## [PROBLEM]
Copy out each line from the material where the word "rgba" is found.

## [DATASET EXTRACT]
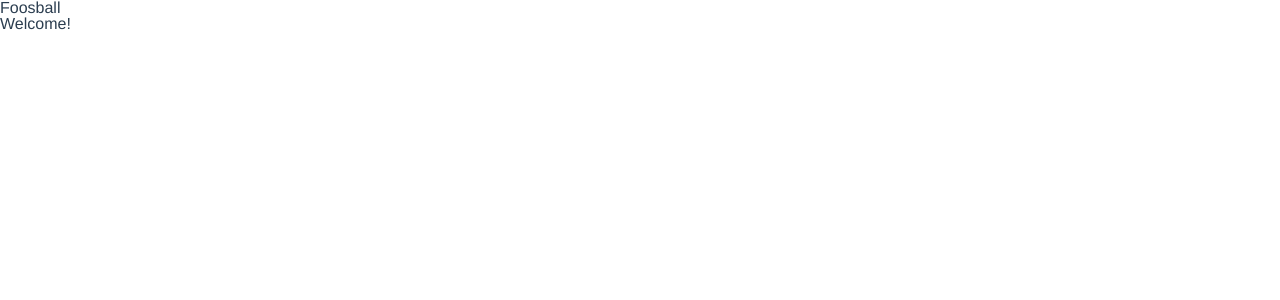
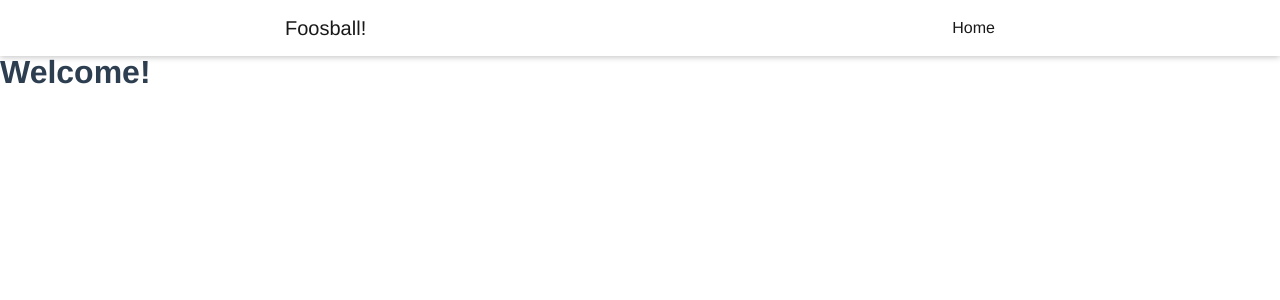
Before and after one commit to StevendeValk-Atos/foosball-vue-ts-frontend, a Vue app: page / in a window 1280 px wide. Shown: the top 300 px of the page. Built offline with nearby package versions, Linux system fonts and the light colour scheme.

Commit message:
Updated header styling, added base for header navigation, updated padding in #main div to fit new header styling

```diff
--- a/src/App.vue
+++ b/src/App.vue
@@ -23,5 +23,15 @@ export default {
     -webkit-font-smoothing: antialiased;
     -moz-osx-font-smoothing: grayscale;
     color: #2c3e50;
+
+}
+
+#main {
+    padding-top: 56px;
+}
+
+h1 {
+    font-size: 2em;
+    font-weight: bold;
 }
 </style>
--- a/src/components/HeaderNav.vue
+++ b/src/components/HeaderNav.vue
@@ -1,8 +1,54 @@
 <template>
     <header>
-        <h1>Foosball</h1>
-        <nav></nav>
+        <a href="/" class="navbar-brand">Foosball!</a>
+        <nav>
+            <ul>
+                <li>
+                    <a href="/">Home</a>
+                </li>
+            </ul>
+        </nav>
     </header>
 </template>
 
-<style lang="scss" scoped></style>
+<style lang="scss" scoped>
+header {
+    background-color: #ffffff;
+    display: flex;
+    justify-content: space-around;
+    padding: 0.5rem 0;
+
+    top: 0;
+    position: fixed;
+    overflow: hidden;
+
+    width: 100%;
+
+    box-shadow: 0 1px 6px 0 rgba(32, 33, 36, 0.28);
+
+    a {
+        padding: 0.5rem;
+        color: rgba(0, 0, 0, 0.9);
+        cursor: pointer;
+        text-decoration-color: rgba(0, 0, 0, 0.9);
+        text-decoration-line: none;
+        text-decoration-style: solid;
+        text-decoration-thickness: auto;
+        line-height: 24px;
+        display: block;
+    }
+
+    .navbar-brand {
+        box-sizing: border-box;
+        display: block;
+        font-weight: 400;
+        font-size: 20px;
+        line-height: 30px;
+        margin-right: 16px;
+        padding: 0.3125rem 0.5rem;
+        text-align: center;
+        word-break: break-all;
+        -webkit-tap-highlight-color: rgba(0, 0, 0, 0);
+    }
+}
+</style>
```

## [RESPONSE]
+    box-shadow: 0 1px 6px 0 rgba(32, 33, 36, 0.28);
+        color: rgba(0, 0, 0, 0.9);
+        text-decoration-color: rgba(0, 0, 0, 0.9);
+        -webkit-tap-highlight-color: rgba(0, 0, 0, 0);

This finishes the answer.